Outrunning COVID: a Langley City senior starts a walking club

When Dale Attrell launched a group for older people to go on walks together, it filled up quickly

Langley’s Jim Orlowski, a regular contributor to Through Your Lens, shared this picture of some bird swimming around in Brydon Lagoon. They were spotted while he was walking along the trail in the Nicomekl flood plains. They frequently cross paths with dozens of other walkers and park visitors enjoying the trail on a bright winter day. (Special to Langley Advance Times)
SHARE: Bird friends from Brydon

Send us your photo showing how you view Langley, and it could be featured in a future edition

Mark Chandler, outside of his extradition hearing at the Vancouver Supreme Court. (Langley Advance Times files)
Langley condo builder’s fraud sentencing in U.S. delayed due to COVID-19

Mark Chandler’s own lawyer contracted COVID-19 in December

Keith the curious kitten is seen on Nov. 4, 2020 at the Chilliwack SPCA. Friday, Jan. 22, 2021 is Answer Your Cat’s Questions Day. (Jenna Hauck/ Chilliwack Progress file)
Unofficial holidays: Here’s what people are celebrating for the week of Jan. 17 to 23

Answer Your Cat’s Questions Day, Pie Day and International Sweatpants Day are all coming up this week

(Phil McLachlan - Capital News)
‘Targeted’ shooting in Coquitlam leaves woman in hospital

The woman suffered non-life threatening injuries in what police believe to be a targeted shooting Saturday morning

sdf
Another Mission student arrested for assault, in 2nd case of in-school violence this week

RCMP notified of local Instagram page with videos (now deleted) showing student assaults, bullying

(Photo by Kevin Hill)
40 cases linked to Surrey Memorial Hospital COVID-19 outbreak

Fraser Health says two death are associated with the outbreak

Cannabis bought in British Columbia (Ashley Wadhwani/Black Press Media)
Is it time to start thinking about greener ways to package cannabis?

Packaging suppliers are still figuring eco-friendly and affordable packaging options that fit the mandates of Cannabis Regulations

JaHyung Lee, “Canada’s oldest senior” at 110 years old, received his first dose of the COVID-19 vaccine on Thursday, Jan. 14, 2021. He lives at Amenida Seniors Community in Newton. (Submitted photo: Amenida Seniors Community)
Standardized foundation skills assessment tests in B.C. schools will be going ahead later than usual, from Feb. 16 to March 12 for students in Grades 4 and 7. (Black Press Media file photo)
B.C. teachers say COVID-affected school year perfect time to end standardized tests

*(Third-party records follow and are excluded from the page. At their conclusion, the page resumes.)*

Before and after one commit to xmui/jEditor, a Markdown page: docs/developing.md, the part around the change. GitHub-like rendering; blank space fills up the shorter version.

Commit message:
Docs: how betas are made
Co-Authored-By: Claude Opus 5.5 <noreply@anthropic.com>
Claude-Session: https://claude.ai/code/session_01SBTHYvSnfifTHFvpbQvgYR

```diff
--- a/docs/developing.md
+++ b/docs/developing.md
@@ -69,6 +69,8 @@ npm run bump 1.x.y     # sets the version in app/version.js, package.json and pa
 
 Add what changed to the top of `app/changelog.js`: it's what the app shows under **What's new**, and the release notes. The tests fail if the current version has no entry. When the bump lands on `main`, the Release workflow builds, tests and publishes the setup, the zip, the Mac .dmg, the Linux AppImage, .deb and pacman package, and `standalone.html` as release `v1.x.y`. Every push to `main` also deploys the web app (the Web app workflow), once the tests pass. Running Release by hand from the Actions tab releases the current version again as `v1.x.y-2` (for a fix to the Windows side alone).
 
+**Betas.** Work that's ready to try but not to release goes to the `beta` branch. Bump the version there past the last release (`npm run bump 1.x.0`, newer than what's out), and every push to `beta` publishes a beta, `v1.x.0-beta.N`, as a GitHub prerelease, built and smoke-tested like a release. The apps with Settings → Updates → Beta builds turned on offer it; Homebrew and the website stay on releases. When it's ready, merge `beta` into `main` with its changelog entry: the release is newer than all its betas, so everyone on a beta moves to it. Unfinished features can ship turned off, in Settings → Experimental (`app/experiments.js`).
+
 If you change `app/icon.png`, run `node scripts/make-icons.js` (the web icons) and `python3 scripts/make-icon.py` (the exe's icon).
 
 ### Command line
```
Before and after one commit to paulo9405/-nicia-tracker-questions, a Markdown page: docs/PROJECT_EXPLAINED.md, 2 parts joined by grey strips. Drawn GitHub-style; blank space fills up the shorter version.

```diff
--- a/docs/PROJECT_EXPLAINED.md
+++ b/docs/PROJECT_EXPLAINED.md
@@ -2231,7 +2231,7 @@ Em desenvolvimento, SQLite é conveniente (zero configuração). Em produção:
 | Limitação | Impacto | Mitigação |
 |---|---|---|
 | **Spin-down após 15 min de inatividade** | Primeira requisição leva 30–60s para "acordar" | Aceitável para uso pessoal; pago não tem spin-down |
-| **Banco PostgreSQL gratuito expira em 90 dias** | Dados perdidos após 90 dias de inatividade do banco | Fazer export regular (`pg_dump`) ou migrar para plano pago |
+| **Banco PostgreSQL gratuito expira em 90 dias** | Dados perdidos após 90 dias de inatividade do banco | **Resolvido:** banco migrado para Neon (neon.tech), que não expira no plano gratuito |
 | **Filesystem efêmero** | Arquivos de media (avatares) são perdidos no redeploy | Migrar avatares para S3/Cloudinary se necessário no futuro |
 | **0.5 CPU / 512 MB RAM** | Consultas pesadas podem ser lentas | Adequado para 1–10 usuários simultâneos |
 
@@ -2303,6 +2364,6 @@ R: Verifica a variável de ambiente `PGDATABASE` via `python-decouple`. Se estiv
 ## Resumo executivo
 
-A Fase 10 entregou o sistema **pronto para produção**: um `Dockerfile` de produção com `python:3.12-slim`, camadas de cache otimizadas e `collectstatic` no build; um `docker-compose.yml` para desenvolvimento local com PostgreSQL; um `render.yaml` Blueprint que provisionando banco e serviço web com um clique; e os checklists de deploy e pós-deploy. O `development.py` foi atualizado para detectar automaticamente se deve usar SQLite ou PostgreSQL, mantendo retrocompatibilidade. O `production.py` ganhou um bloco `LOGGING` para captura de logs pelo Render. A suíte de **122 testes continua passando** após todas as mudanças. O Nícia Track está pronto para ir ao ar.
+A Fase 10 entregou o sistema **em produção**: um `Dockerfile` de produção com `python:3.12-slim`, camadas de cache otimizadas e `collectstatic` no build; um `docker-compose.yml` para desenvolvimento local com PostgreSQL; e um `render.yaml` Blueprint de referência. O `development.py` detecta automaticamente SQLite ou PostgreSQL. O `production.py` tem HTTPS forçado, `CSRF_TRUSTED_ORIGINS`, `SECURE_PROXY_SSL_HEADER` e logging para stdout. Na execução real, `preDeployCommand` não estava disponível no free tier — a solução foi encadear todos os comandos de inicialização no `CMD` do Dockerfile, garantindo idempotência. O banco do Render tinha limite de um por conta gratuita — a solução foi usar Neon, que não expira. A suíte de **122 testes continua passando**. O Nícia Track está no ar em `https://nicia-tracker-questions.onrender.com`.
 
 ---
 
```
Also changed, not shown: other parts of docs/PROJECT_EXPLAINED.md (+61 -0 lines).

Foundational skills testing of Grade 4 and 7 students planned for February ad March

Sooke’s Jim Bottomley is among a handful of futurists based in Canada. “I want to help people understand the future of humanity.” (Aaron Guillen - Sooke News Mirror)
No crystal ball: B.C. man reveals how he makes his living predicting the future

63-year-old has worked analytical magic for politicians, car brands, and cosmetic companies

A unique-looking deer has been visiting a Nanoose Bay property with its mother. (Frieda Van der Ree photo)
A deer with 3 ears? Unique animal routinely visits B.C. property

Experts say interesting look may be result of an injury rather than an odd birth defect

Most Read